By Madeline Ragland, Contributing Writer

In a recent study in Sweden, scientists conducted research on the microbes that live in the permafrost soil. This research discovered the different types of microbes that are releasing methane into the atmosphere, contributing to climate change.

One of the scientists who participated in this study was the University of New Hampshire’s very own Dr. Carmody McCalley.

Microbes, or microorganisms, are single-celled organisms that live in the environment, particularly soil.

“Microbes breathe out methane, like humans breathe out carbon dioxide,” McCalley explained. Because there are billions and billions of microorganisms in the environment, the release of this methane begins to add up, creating a prominent effect on the environment. Methane is a strong greenhouse gas that is believed to contribute to climate change.

The microbes specifically studied in Sweden lived in the many levels of the permafrost soil. As the earth becomes warmer, more permafrost is thawing. The collapse of the ground due to the thawing permafrost changes the environment from dry to wet. Different microbes exist at different parts of the soil and different oxygen levels, so there is a change in the microbial makeup as the soil changes from dry to wet, due to lack of oxygen.

“This study in Sweden in particular studied ‘who’ the microbes are in the soil,” McCalley explained. Going into the study, these scientists already knew that microbes release methane, so this study was specifically designed to determine the DNA sequence of the microbes in order to better understand what kinds live in the soil.

The scientists collected the soil and some of McCalley’s colleagues sequenced the DNA in order to determine what kind of microbe existed at that particular part of the soil.

“The group of microbes changed due to the permafrost thawing,” McCalley stated. “There are different sources of food for microbes which determine what kind of species they are.
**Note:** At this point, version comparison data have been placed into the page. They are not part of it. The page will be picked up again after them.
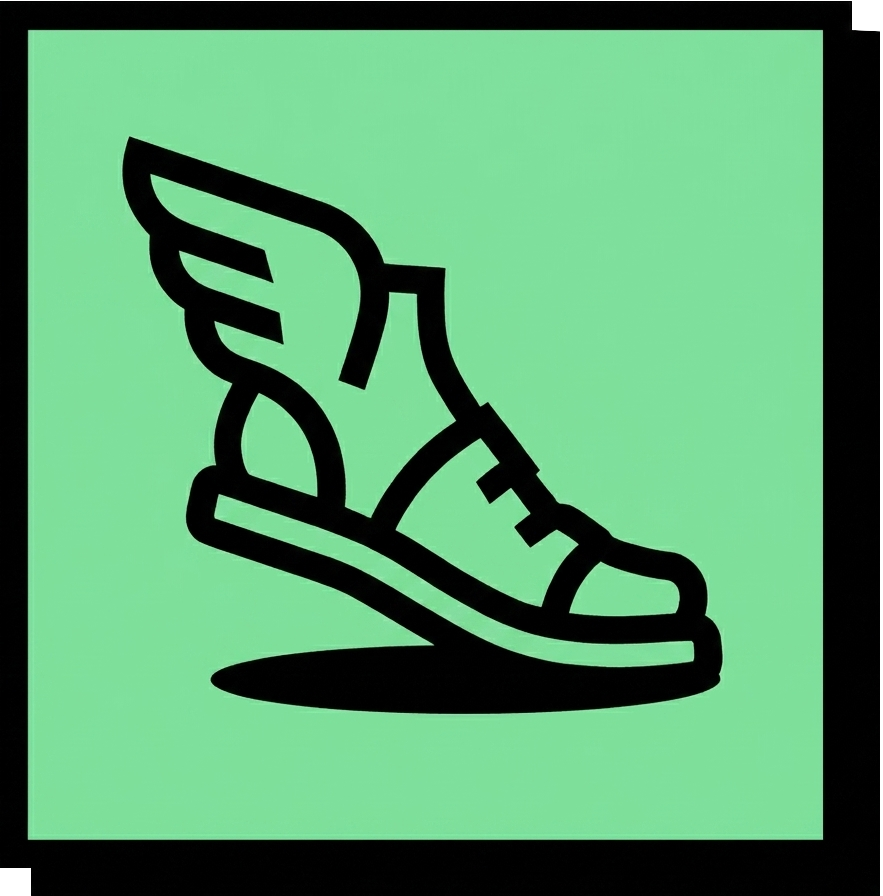
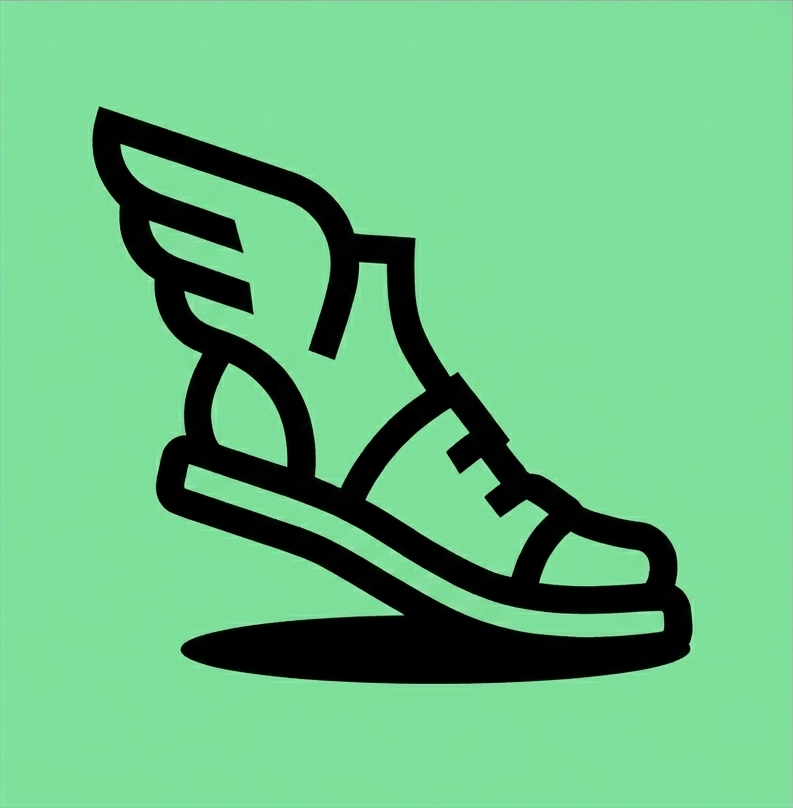
feat: update branding assets and redesign loading screen with custom spinner and typography

diff --git a/src/App.tsx b/src/App.tsx
@@ -80,14 +80,36 @@ export const App = () => {
       <div
         style={{
           display: "flex",
+          flexDirection: "column",
           height: "100vh",
           width: "100vw",
           alignItems: "center",
           justifyContent: "center",
-          backgroundColor: "var(--bg-base)",
+          backgroundColor: "#1C1C1C",
+          color: "#FFFFFF",
+          fontFamily: "'Space Grotesk', sans-serif",
         }}
       >
-        <div style={{ color: "var(--text-muted)" }}>
+        <div
+          style={{
+            width: 48,
+            height: 48,
+            border: "4px solid #000000",
+            borderTopColor: "#5EE79D",
+            backgroundColor: "#FFFFFF",
+            boxShadow: "4px 4px 0 #000000",
+            animation: "spin 1s linear infinite",
+            marginBottom: 24,
+          }}
+        ></div>
+        <div
+          style={{
+            fontWeight: 700,
+            fontSize: "18px",
+            letterSpacing: "-0.5px",
+            textTransform: "uppercase",
+          }}
+        >
           Carregando seu estagiário inteligente...
         </div>
       </div>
The type of microbe [present] affected the way that they made methane.”

“Methane has different fingerprints,” McCalley explained, “and as the permafrost thaws, the fingerprints change due to the change in the microbes.” The climate models will change to account for the changing fingerprints of the microbes resulting from the altered environment. The wrong number of microbes would make the amount of methane produced by these microbes inaccurate, which would affect the amount of methane that is released into the atmosphere.

If the permafrost continues to thaw, there will be more places for the microbes to make methane, due to the increased wetness of the soil. The more it thaws, the more greenhouse gases will be released which changes the climate.
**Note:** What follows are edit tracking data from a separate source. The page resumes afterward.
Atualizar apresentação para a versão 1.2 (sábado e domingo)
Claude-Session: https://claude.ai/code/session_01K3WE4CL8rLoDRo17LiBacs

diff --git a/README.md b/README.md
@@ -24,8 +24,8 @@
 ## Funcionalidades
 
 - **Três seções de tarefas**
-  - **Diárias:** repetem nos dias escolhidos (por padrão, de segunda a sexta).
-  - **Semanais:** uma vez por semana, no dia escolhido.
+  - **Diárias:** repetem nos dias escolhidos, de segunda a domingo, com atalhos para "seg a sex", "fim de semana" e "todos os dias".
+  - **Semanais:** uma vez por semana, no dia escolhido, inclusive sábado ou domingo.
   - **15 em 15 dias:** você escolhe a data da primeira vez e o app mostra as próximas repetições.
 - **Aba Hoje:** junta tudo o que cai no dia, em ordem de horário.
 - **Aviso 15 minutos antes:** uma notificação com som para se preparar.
McCalley specifically studies “how climate change happens.” She is focused on understanding how methane is produced from these microbes, and she works with other scientists in order to better grasp how climate change is occurring due to the release of different greenhouse gases.

In order to better understand how to solve this problem of climate change, scientists study the types of microbes that release methane into the atmosphere. They measure how much methane is in the environment and, based on where the methane comes from, they can determine the best way to limit the release of these greenhouse gases.
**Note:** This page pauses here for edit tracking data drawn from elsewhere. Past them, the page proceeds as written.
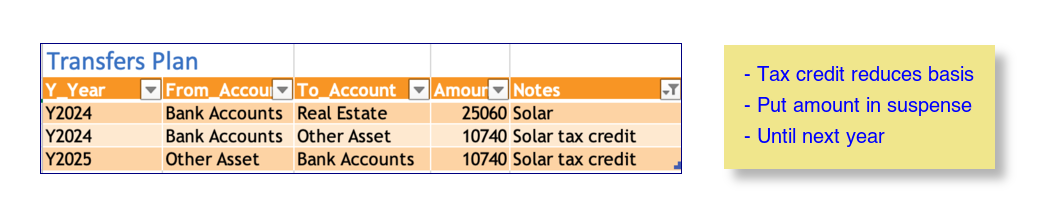
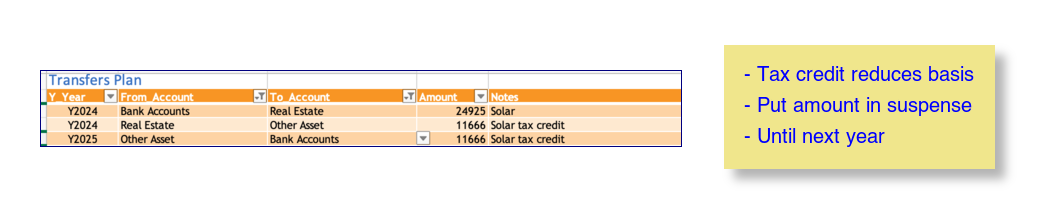
expand current tab to have all iande rows.  improve doc.

Changed region(s): [[0.0307, 0.1927, 0.6756, 0.7982]]

diff --git a/dance/iande_actl_load.py b/dance/iande_actl_load.py
@@ -3,6 +3,7 @@
 Copies data from "data/iande.tsv" into tab "iande" after doing some checks.
 '''
 import argparse
+import os
 
 import pandas as pd
 from openpyxl import load_workbook
@@ -172,11 +173,18 @@ def main():
   
   args=parser.parse_args()
   path=args.path
+  IANDE,CURRENT='iande.tsv','iande_ytd.tsv'
   if path is None:
-    path={'iande':'data/iande.tsv','current':'data/iande_ytd.tsv'}[args.sheet]
+    fn={'iande':IANDE,'current':CURRENT}[args.sheet]
+    path=os.path.join('data',fn)
   ffy=config['first_forecast_year']
   table_info=config['sheets'][args.sheet]['tables'][0]
   data=read_iande_actl(data_info={'path':path})
+  if args.sheet=='current': # expand to match the rows in the iande table
+    dir=os.path.split(path)[0]
+    ref=read_iande_actl(data_info={'path':os.path.join(dir,IANDE)})
+    ref=ref[['Account']]
+    data=ref.merge(data,on='Account',how='left')
   table='tbl_'+args.sheet
   data,fold_groups=prepare_iande_actl(workbook=args.workbook,target_sheet=args.sheet,df=data,force=args.force,f_fcast='Y%04d'%ffy)
   data=forecast_formulas(table_info,data,ffy) # insert forecast formulas per config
McCalley’s work focuses on understanding the effects of the environment in the hopes that this better understanding will lend to possible solutions for this problem. “Global warming is an issue for all global citizens; and I say this as a member of society, not as a scientist,” McCalley said. “It is an important issue for all humans, regardless of where you live.”

Her studies don’t highlight solutions to global warming, but they provide information about what is affecting climate change due to the greenhouse gases that are being released by these microorganisms. In order to make good policy changes to limit global warming, research — similar to the study in Sweden — needs to be conducted.

McCalley believes that “understanding how global warming works is important for UNH students and other members of society, because it allows people to understand why global warming is an important issue and why we should be concerned.”

Executive Editor